Tally up the lines below that include the word "body". Answer with the number alone.

═══ Data for the task ═══

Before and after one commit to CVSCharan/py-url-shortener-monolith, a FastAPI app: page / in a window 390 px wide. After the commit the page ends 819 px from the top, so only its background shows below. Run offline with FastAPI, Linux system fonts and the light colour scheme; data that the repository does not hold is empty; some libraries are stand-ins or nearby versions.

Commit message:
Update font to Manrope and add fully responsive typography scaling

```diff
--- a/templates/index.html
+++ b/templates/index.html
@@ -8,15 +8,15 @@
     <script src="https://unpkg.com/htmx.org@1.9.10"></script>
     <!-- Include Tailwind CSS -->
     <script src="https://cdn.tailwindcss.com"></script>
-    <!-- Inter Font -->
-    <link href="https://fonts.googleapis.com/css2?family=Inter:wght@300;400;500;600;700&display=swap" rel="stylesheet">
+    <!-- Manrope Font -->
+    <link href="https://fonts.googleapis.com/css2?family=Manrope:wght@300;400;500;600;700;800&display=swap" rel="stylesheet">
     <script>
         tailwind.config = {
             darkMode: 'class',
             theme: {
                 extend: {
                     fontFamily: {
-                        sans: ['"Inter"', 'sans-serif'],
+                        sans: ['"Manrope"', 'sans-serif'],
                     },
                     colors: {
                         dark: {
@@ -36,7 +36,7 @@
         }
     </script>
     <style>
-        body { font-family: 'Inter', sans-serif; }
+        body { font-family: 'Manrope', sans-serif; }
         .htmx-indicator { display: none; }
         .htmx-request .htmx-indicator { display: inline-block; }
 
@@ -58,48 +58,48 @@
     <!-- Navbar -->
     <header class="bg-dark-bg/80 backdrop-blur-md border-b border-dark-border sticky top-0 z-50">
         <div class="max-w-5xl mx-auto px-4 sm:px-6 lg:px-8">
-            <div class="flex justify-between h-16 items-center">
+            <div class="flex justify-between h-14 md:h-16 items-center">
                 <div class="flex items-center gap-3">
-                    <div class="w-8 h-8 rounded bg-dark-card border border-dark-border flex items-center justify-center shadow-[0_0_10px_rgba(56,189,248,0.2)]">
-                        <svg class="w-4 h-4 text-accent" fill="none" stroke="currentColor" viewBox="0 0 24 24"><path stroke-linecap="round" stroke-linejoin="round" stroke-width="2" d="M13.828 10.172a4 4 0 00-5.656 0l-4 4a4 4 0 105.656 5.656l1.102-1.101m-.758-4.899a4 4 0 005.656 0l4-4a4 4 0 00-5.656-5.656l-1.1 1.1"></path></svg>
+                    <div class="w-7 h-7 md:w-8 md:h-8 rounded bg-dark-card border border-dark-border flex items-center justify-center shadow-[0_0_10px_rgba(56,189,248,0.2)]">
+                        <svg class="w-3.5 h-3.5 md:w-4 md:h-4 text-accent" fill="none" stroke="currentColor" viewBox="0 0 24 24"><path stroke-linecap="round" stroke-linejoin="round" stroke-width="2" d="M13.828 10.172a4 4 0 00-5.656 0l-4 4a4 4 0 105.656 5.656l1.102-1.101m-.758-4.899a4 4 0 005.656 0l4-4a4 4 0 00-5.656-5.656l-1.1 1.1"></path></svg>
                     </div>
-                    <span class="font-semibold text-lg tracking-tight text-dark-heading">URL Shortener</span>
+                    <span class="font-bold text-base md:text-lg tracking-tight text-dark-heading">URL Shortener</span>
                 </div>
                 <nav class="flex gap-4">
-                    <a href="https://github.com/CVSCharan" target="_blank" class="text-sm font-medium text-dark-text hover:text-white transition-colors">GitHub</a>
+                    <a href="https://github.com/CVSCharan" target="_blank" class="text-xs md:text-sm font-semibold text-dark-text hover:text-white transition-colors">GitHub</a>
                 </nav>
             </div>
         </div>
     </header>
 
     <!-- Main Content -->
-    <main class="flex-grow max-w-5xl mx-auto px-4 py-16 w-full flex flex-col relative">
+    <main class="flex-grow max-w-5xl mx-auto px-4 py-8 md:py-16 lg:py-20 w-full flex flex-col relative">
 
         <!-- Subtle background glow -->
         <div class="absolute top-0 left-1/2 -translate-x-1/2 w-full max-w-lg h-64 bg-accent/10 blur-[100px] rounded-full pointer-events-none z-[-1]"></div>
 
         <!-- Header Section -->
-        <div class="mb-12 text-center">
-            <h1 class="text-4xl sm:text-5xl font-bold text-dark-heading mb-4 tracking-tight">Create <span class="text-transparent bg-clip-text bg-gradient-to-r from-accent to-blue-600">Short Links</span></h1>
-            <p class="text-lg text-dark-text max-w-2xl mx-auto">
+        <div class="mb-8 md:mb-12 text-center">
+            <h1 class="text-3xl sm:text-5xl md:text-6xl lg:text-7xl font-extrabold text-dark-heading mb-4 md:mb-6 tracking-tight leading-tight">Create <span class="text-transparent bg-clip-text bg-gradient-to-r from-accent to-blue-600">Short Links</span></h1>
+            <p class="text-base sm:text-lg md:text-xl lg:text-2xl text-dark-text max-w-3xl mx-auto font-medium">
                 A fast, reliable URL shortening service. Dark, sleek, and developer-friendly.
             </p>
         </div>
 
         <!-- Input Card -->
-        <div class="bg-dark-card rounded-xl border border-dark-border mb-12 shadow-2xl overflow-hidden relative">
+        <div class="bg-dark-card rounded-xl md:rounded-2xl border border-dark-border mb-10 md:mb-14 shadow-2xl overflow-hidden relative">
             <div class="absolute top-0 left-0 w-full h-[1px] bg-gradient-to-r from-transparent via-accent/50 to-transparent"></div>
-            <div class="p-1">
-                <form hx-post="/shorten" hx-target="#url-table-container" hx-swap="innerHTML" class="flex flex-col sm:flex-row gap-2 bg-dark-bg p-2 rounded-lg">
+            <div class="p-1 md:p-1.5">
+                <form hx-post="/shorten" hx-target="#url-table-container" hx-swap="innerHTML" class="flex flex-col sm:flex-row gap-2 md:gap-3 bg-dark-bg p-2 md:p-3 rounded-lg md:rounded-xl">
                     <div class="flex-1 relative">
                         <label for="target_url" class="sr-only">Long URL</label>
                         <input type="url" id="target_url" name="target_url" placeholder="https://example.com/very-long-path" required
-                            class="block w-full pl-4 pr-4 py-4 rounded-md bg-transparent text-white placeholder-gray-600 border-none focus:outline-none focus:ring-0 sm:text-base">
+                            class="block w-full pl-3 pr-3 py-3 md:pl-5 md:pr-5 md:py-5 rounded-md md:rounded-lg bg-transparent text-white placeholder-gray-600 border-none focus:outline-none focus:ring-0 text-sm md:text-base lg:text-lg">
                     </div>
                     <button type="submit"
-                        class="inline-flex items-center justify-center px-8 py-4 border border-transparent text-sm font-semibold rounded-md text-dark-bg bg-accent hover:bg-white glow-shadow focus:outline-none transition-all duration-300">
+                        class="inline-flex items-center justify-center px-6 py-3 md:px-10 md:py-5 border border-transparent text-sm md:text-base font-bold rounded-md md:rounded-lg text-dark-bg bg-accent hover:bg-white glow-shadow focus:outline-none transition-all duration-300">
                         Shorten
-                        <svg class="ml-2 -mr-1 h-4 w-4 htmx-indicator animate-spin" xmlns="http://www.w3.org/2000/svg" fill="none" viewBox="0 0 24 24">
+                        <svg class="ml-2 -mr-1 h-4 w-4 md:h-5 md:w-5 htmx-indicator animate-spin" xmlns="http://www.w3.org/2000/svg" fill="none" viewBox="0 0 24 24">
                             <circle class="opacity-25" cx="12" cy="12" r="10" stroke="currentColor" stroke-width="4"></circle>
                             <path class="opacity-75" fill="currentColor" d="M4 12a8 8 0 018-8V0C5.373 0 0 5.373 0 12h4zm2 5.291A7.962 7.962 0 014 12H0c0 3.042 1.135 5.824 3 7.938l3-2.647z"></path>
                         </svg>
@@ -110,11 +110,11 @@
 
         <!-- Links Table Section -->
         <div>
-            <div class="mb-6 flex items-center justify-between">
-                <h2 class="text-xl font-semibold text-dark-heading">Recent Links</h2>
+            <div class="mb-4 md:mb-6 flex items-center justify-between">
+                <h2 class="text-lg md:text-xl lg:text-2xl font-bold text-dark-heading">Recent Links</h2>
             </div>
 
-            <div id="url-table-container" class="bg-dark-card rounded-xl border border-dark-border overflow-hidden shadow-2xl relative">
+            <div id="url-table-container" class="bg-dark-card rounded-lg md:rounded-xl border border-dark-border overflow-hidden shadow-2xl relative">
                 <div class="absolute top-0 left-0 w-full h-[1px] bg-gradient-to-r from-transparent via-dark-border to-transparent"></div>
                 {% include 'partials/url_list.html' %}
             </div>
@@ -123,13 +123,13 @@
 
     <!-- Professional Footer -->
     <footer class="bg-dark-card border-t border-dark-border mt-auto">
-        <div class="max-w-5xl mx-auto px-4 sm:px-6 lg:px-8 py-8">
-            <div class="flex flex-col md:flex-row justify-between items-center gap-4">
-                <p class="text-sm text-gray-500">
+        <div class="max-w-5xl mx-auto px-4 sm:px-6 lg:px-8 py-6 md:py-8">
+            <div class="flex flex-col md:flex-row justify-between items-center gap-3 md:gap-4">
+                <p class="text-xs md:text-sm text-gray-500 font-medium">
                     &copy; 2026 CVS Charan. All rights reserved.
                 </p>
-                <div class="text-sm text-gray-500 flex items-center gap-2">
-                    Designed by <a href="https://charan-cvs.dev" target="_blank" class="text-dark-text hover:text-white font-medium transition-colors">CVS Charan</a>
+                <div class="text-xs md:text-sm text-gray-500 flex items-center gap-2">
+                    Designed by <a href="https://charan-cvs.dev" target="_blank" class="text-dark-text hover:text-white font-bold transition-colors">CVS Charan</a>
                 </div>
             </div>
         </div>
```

═══

Response below: 2